Having similar recommendations is encouraging. However, RCD Advisors' thesis is a bit different. In our assessment, vertical integration allows for coordination and free flow of information to make rational Capex investments. Complex market dynamics and design choices (800V bus, LPF batteries, vehicle weight, torque, driving range, etc.) are properly understood inside a single entity. These design choices impact the threshold pricing for SiC adoption differently. And it is much easier to coordinate all the moving parts inside one entity. 


Moreover, winning in the merchant SiC market isn’t just about stellar execution on yields and efficiencies. It also requires your customers to execute, and their customers to execute too. This fact is also important to peripheral components and material suppliers who are planning to ride the SiC growth wave.

 

Vertical integration puts each entity under one umbrella, combining profit pools and investments. Information at each stage of the supply chain can control the main investment valve. It would avoid the possibility of over-investment, where every SiC supplier chases the same pool of premium EV buyers when counting their design wins.

 

No doubt, in most industries, merchant suppliers are more efficient. They react faster to external market signals from different sources. They develop experience faster than integrated operations that are often mired in bureaucracy. But merchant SiC suppliers don't have that advantage. Every major merchant SiC supplier depends almost entirely on the EV market. They are also forging close supply relationships and casting their lot with a limited pool of tier-ones and automakers. SiC suppliers are already integrated on the demand side for all intents and purposes. But except for some supply agreements (and some government subsidies), they are exposed to most of the downside risks on the investment side. 

 

Some Suppliers Won’t Have a Choice


We have to be sober about how the industry structure could actually evolve. It's all too easy to offer strategic clichés about vertical integration. Tier-ones and automakers are making their own bets on EV. Realistically, they are not sitting on the finances to acquire SiC semiconductor suppliers. A more likely scenario is that these organizations will scavenge SiC assets after the shake out. This scenario may be the optimal end game because it would allow the auto industry to use outside capital to fund a part of the EV transition. To be clear, this isn't some sinister collusion in play. It is an investment bubble in the making. 
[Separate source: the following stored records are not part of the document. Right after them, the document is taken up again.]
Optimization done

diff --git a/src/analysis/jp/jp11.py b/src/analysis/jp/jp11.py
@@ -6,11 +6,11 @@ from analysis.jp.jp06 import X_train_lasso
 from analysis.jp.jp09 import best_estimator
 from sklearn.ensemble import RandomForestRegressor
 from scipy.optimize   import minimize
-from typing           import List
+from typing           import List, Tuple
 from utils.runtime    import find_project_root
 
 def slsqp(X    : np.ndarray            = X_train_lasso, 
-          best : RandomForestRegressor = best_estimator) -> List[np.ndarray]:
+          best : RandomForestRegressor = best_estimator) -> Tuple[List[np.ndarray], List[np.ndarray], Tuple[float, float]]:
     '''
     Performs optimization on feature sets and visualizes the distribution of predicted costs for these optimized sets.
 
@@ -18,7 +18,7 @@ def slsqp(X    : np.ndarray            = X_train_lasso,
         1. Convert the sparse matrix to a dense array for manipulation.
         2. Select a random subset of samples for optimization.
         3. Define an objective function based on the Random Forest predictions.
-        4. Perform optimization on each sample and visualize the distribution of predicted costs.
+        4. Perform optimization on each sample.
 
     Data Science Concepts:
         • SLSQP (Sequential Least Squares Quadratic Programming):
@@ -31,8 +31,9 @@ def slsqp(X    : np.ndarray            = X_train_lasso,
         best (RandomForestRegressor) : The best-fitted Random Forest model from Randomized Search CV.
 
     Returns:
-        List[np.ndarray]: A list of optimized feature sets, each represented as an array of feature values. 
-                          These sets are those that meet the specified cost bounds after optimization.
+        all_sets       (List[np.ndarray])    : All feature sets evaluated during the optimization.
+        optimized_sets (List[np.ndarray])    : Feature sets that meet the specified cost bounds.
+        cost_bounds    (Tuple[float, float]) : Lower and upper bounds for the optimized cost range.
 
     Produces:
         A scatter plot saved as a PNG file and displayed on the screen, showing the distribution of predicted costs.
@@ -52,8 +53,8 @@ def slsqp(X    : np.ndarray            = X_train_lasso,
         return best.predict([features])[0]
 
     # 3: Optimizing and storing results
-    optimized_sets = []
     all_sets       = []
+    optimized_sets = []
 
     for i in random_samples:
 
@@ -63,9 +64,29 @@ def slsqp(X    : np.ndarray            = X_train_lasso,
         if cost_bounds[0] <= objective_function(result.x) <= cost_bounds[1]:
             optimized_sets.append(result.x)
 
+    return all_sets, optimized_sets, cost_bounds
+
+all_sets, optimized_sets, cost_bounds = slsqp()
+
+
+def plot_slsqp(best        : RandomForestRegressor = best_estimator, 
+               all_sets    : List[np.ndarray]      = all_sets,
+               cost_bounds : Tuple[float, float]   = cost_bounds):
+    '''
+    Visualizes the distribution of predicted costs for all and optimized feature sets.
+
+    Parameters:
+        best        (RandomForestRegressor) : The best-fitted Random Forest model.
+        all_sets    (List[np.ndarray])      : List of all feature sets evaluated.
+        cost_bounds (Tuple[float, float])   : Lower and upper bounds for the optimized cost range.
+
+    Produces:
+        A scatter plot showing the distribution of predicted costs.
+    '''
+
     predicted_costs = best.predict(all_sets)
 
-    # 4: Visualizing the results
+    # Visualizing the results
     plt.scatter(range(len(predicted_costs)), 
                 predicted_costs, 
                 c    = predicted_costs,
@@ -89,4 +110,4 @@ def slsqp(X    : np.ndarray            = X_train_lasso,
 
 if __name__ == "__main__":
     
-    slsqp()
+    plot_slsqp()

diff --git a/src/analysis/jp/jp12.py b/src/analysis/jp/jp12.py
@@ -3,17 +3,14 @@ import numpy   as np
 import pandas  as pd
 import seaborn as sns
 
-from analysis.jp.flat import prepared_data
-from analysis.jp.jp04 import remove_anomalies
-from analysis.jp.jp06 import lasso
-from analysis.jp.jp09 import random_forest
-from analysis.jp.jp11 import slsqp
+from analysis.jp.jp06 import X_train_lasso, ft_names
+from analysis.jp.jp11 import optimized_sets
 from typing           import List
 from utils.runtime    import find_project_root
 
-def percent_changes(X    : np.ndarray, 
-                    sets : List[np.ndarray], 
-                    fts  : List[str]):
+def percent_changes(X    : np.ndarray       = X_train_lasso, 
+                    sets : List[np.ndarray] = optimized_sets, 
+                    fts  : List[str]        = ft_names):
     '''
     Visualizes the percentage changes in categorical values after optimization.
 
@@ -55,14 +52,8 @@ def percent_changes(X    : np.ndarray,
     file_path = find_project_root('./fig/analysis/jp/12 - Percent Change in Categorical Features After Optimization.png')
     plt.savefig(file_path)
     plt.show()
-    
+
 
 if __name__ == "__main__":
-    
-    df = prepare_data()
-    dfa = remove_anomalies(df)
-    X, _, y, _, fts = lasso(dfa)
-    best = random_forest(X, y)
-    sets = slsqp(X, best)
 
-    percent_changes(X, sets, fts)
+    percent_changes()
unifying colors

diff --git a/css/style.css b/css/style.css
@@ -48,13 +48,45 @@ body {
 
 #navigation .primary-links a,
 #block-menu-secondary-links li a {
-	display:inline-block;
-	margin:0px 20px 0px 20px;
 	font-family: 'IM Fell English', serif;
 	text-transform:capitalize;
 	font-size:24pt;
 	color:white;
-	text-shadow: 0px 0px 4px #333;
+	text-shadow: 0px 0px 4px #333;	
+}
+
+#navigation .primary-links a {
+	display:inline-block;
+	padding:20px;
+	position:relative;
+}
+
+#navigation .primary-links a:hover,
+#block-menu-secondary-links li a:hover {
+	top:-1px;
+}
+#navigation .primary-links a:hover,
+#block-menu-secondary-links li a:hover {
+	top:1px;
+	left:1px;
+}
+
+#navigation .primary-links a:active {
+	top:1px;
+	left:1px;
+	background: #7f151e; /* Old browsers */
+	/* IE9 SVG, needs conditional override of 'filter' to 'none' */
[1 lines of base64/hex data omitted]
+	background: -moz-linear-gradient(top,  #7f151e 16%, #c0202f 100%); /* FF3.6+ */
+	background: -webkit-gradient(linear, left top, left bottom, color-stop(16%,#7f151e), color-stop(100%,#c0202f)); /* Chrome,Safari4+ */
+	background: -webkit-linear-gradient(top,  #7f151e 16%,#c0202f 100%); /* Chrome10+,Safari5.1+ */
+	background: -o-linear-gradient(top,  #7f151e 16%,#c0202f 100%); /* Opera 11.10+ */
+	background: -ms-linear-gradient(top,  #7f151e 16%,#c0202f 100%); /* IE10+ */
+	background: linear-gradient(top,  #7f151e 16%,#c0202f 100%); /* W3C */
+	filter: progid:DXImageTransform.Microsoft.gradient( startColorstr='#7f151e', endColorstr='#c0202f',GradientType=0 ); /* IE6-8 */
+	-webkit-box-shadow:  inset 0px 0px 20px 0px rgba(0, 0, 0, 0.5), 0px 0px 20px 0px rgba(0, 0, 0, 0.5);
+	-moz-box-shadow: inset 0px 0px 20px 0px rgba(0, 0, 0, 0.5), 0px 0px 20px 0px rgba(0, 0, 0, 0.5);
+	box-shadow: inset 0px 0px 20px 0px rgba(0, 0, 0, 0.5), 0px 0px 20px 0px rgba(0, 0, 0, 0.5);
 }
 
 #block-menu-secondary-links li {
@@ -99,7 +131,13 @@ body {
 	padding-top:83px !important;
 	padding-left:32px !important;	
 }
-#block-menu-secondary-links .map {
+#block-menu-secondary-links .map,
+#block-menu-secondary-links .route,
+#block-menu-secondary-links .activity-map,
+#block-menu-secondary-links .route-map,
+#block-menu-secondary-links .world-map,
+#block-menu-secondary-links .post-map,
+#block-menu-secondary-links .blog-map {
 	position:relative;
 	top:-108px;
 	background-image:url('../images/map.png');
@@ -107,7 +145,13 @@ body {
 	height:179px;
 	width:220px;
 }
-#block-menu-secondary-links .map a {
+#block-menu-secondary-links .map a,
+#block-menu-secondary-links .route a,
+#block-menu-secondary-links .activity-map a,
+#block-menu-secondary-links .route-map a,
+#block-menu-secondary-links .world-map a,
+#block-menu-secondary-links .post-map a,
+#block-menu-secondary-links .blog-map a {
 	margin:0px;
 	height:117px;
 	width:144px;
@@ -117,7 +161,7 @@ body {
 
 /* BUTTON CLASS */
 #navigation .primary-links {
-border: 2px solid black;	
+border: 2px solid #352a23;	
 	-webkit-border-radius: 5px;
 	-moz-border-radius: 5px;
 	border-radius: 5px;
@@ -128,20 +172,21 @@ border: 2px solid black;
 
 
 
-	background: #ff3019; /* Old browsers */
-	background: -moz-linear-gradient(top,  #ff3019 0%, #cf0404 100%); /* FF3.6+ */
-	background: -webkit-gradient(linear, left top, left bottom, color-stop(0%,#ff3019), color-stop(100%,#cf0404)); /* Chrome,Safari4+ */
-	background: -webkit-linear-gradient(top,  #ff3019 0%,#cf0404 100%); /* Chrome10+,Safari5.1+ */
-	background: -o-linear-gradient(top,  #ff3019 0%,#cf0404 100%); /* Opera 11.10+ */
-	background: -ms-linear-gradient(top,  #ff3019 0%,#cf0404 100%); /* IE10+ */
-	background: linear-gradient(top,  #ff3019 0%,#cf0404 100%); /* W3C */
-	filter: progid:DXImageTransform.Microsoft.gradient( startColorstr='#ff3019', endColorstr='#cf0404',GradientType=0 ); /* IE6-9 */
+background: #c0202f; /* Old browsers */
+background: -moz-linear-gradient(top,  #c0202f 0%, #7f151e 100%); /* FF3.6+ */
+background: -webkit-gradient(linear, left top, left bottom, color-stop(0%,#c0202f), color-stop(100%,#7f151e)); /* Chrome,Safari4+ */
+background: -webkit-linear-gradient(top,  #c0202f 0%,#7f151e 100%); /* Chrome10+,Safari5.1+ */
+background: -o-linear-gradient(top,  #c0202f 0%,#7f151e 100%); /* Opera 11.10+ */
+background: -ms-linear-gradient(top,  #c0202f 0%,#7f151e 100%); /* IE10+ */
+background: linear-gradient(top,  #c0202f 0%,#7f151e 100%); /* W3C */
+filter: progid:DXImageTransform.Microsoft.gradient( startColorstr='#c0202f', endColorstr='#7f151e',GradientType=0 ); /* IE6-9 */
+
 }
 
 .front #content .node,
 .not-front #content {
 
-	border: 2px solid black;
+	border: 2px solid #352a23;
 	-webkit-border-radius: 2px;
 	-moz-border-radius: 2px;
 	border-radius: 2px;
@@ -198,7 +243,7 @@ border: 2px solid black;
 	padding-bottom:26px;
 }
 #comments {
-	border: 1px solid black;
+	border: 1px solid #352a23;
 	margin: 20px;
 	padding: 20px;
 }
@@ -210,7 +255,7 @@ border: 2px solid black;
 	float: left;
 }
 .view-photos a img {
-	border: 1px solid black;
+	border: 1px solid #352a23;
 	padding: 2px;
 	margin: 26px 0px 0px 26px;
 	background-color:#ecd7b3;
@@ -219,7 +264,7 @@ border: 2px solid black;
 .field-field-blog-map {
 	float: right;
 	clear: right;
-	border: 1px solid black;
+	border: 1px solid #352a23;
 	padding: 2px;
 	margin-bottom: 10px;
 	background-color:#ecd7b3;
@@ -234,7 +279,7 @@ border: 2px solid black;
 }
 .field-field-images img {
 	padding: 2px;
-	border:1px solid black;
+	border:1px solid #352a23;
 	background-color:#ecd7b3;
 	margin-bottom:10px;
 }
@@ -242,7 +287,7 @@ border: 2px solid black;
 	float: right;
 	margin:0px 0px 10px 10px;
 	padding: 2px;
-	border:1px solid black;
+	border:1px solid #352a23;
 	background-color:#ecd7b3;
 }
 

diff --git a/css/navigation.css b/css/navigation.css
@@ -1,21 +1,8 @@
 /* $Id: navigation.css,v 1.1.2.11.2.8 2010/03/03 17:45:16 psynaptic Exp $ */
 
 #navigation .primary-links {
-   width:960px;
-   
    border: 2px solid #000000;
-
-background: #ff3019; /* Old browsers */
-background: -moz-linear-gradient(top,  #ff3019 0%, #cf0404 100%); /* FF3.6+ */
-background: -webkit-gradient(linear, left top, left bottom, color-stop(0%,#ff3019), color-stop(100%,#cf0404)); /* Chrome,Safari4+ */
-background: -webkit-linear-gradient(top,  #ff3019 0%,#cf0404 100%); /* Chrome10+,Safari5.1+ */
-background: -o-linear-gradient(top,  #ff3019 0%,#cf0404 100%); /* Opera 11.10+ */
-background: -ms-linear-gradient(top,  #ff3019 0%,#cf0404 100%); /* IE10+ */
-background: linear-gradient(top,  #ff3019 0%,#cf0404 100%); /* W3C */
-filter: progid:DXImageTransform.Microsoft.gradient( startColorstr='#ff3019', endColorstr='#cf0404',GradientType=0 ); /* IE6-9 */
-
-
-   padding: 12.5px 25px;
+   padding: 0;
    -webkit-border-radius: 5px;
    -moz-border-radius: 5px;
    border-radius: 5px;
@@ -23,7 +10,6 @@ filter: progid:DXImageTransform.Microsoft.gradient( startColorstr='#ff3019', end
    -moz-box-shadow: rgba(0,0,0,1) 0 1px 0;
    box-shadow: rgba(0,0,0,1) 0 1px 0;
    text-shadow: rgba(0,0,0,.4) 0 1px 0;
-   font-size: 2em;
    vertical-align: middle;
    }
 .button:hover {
Fortunately, there is a lot of hard-learned guidance on how to manage bubbles. They mostly boil down to either amassing enough resources to persevere, or getting out before it bursts. Weathering through a bubble is basically a solvency test.  Getting out requires identifying the off-ramp. Maybe all these forged supply agreements and collaborations are not just funding sources after all. They could also be exit strategies.


If capitalizing on the SiC transition in EV is critical to your business, RCD Advisors can help. Contact us to learn more about the practice.


Disclaimer: The content in this note is for informational purposes only, and should not be relied upon as legal, business, investment, or tax advice. Any projections, estimates, forecasts, prospects, and/or opinions expressed in this note are subject to change without notice.

Comments


bottom of page